Something I think we discussed before -- footnotes should not contain substantive discussions. It's one thing to define qi or symptom, but the discussions of measles, gas gangrene, etc., either belong in main text or links, where they are more subject to scrutiny. Especially with a multi-screen article, I don't usually jump down to each footnote to check if it's more than bibliographic.

I haven't yet moved any of those substantive discussions.Howard C. Berkowitz 19:02, 26 September 2009 (UTC)

Well, it can be a better metaphor than an alternative that is completely hopeless, so it's not self contradictory (better is a comparative, something can be better while still poor). I think metaphor is the right word here, and although Mithridization is maybe an esoteric notion, I guess the explanation makes sense of why it's a plausible metaphor.Gareth Leng 14:41, 30 September 2009 (UTC)
I remain unconvinced that metaphors are useful in a description of therapies.

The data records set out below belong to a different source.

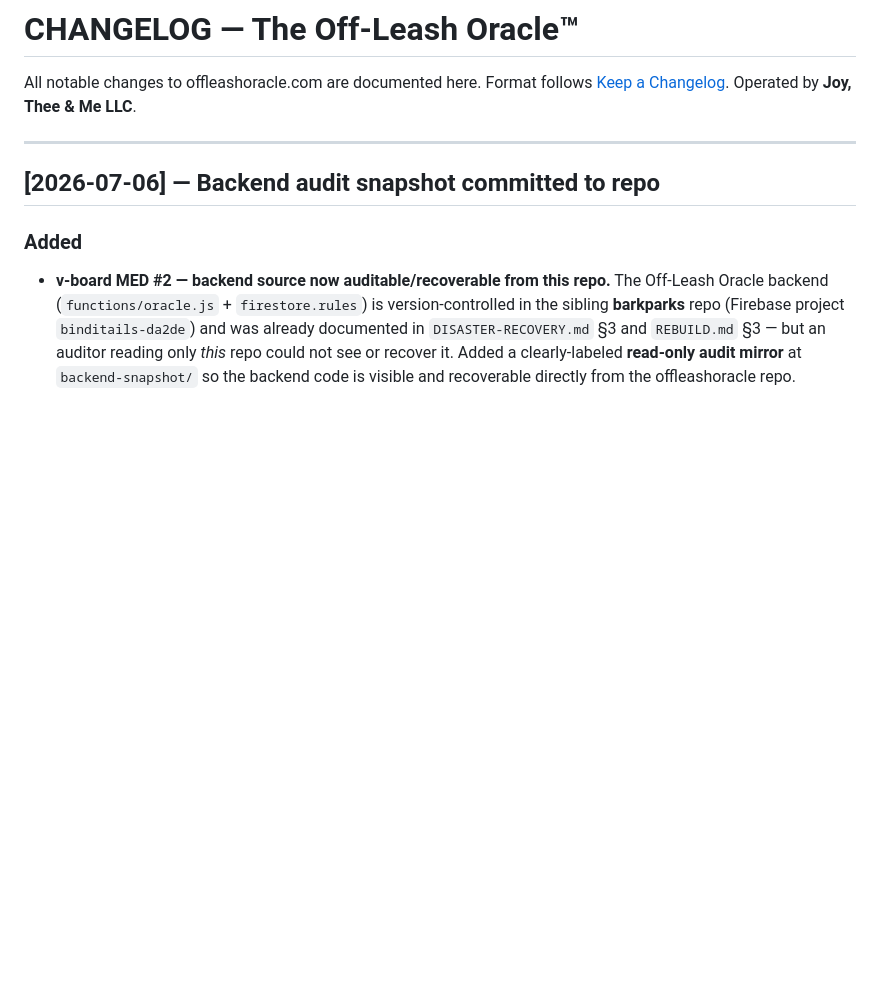
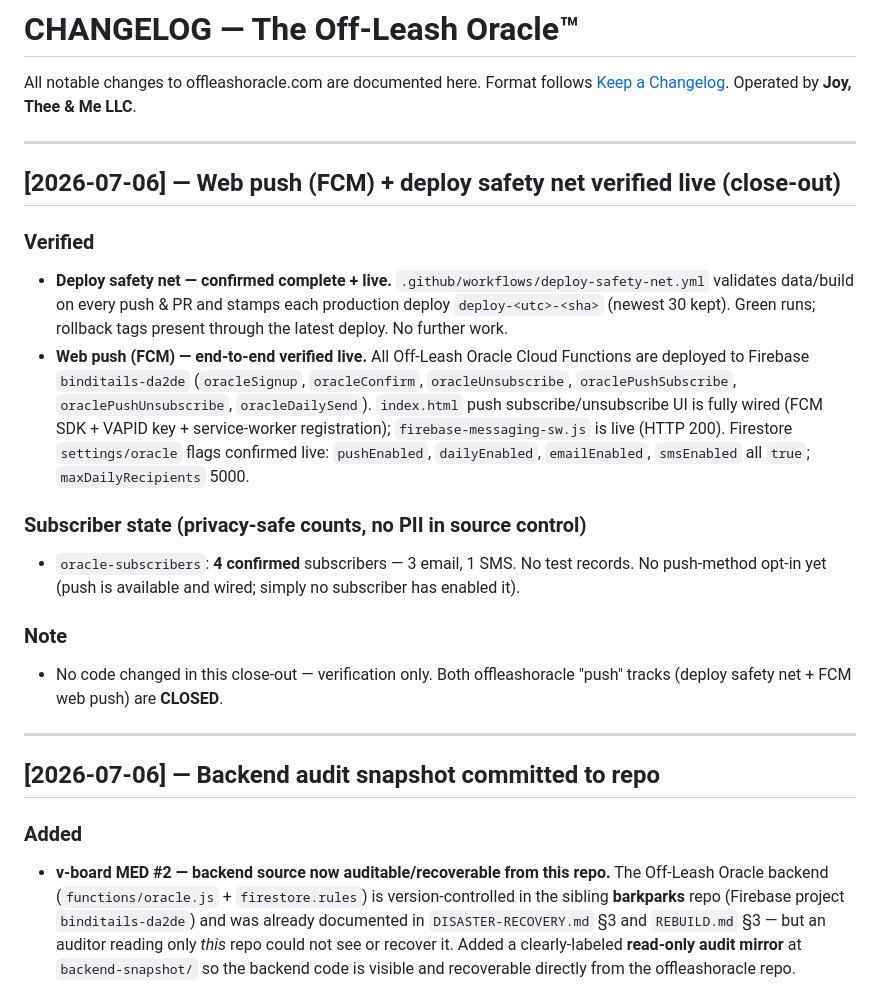
Before and after one commit to susanbuchanan-75287/offleashoracle, a Markdown page: CHANGELOG.md, the part around the change. Rendered like a GitHub page; blank space fills up the shorter version.

```diff
--- a/CHANGELOG.md
+++ b/CHANGELOG.md
@@ -3,6 +3,20 @@
 All notable changes to offleashoracle.com are documented here.
 Format follows [Keep a Changelog](https://keepachangelog.com/en/1.0.0/).
 Operated by **Joy, Thee & Me LLC**.
+
+---
+
+## [2026-07-06] — Web push (FCM) + deploy safety net verified live (close-out)
+
+### Verified
+- **Deploy safety net — confirmed complete + live.** `.github/workflows/deploy-safety-net.yml` validates data/build on every push & PR and stamps each production deploy `deploy-<utc>-<sha>` (newest 30 kept). Green runs; rollback tags present through the latest deploy. No further work.
+- **Web push (FCM) — end-to-end verified live.** All Off-Leash Oracle Cloud Functions are deployed to Firebase `binditails-da2de` (`oracleSignup`, `oracleConfirm`, `oracleUnsubscribe`, `oraclePushSubscribe`, `oraclePushUnsubscribe`, `oracleDailySend`). `index.html` push subscribe/unsubscribe UI is fully wired (FCM SDK + VAPID key + service-worker registration); `firebase-messaging-sw.js` is live (HTTP 200). Firestore `settings/oracle` flags confirmed live: `pushEnabled`, `dailyEnabled`, `emailEnabled`, `smsEnabled` all `true`; `maxDailyRecipients` 5000.
+
+### Subscriber state (privacy-safe counts, no PII in source control)
+- `oracle-subscribers`: **4 confirmed** subscribers — 3 email, 1 SMS. No test records. No push-method opt-in yet (push is available and wired; simply no subscriber has enabled it).
+
+### Note
+- No code changed in this close-out — verification only. Both offleashoracle "push" tracks (deploy safety net + FCM web push) are **CLOSED**.
 
 ---
 
```
Also changed, not shown: CHANGE-CONTROL.md (+19 -1 lines).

Howard C. Berkowitz 21:56, 30 September 2009 (UTC)

To approve

I think, above, there was some agreement with my suggestion to move the Montagier passage to the Bibliography, which I've done. I'm happy to support approval with that change. Gareth Leng 14:41, 30 September 2009 (UTC)

Thanks, Gareth. Matt, do you support that change? If so, you should have a look at any other changes that have been made and consider updating the version to be approved. Then Gareth can add his name to the metadata template. --Joe (Approvals Manager) 15:25, 30 September 2009 (UTC)
I've updated the metadata to the last version it appears Gareth would have seen. In subsequent versions, I edited the last sentence and would also approve those changes. Any copy-editing of the intro is appreciated as well. D. Matt Innis 00:29, 1 October 2009 (UTC)

Any particular reason my edit was reversed?

I think what I said was pretty reasonable. Why's it disappeared? –Tom Morris 21:33, 30 September 2009 (UTC)

Tom, if you are referring to the change starting "Skeptics...", I was actually going to edit it, but it disappeared before I could. The method you describe is not at all restricted to skeptics of homeopathy, but is a quite reasonable approach to any therapy, including things quite science-based, that are considered "low-responder" or inherently individualized such that a traditional randomized controlled trial won't work. Clinical trials in pharmacogenomics very well may use that method, since therapies customized for individual genotypes also don't lend themselves to large trials with a standardized control and treatment arm. Howard C. Berkowitz 21:55, 30 September 2009 (UTC)

Re-approval

Joe Quick is going to have to look at this article and straighten things out again. There *seems* to be a more recent edit by Tom Morris since the version nominated. But has it gone missing? I'm goin' fishin' until I have absolutely clear orders about what to do. And the nominated version is the same as the latest date. Or Matt can do it.... Hayford Peirce 18:35, 9 October 2009 (UTC)

Oh, that's right, Matt can't do it since he's an Editor here. So it's up to Joe and/or the Editors to get things to the point where I can understand them. Hayford Peirce 18:35, 9 October 2009 (UTC)
I've stated this multiples times before: the version that is approved does not have to be the latest version. It would be great if the approving editors all agreed to update the version to incorporate the most recent changes but they need not do so for approval to go through. They all approved the version Matt first nominated for approval. If the version is not updated, then the old version that they all supported is to be approved. --Joe (Approvals Manager) 19:51, 9 October 2009 (UTC)
  1. Appian, History of Rome, §111
  2. There is a famous, untitled poem about Mithridates by the English poet A.E. Housman. The last line is, "I tell the tale that I heard told, Mithridates, he died old."